(Records excerpted from a collection)
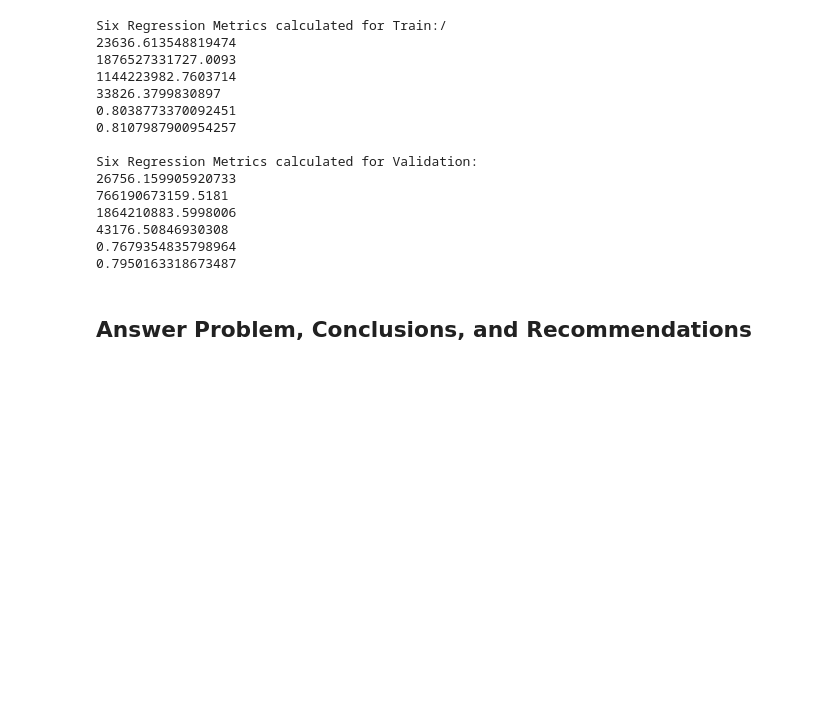
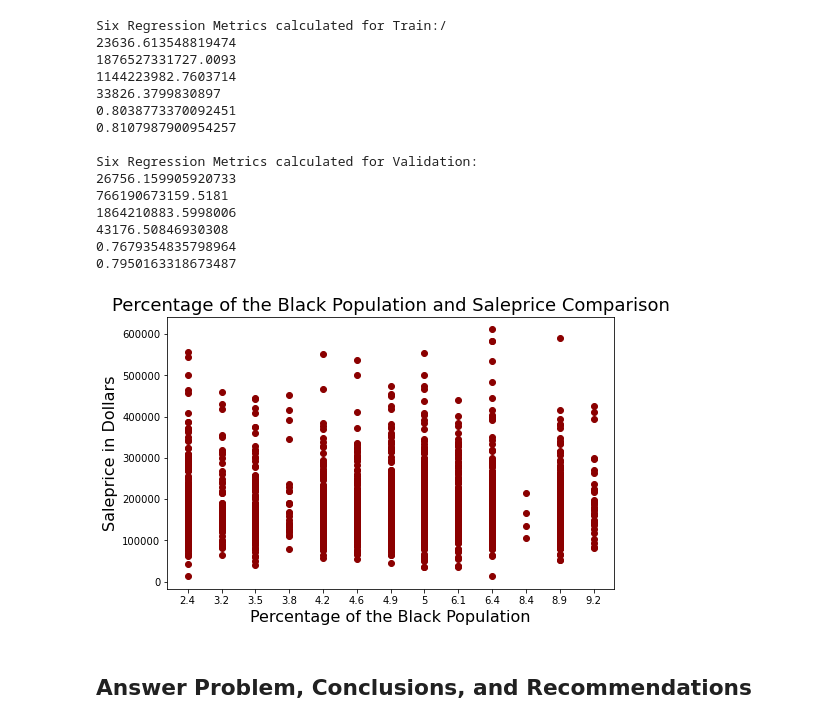
Before and after one commit to brandiehatch/project-2, a Jupyter notebook: code/ames_housing.ipynb, the cells around one changed output. Saved outputs shown, nothing was run; the diff lists cells and outputs as text; code cells hidden in the pictures; blank space fills up the shorter version.

```diff
--- a/code/ames_housing.ipynb
+++ b/code/ames_housing.ipynb
@@ -681,5 +669,15 @@ Six Regression Metrics calculated for Validation:
 43176.50846930308
 0.7679354835798964
 0.7950163318673487
+# %%
+pop = ames_train['percent_pop'].sort_values(ascending=True)
+plt.figure(figsize=(8, 5))
+plt.scatter(pop, ames_train['saleprice'], color='darkred')
+
+plt.title("Percentage of the Black Population and Saleprice Comparison", fontdict={"fontsize": 18})
+plt.xlabel("Percentage of the Black Population", fontsize = 16)
+plt.ylabel("Saleprice in Dollars", fontsize = 16);
+# %% [output]
+[figure, added]
 # %% [markdown]
 ## Answer Problem, Conclusions, and Recommendations
```
Also changed, not shown: parts of 7 cells of this notebook, 5 other files.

Your instructions :: Go through the data above and copy each line in which "output" appears.

Solution for this exercise ::
Before and after one commit to brandiehatch/project-2, a Jupyter notebook: code/ames_housing.ipynb, the cells around one changed output. Saved outputs shown, nothing was run; the diff lists cells and outputs as text; code cells hidden in the pictures; blank space fills up the shorter version.
+# %% [output]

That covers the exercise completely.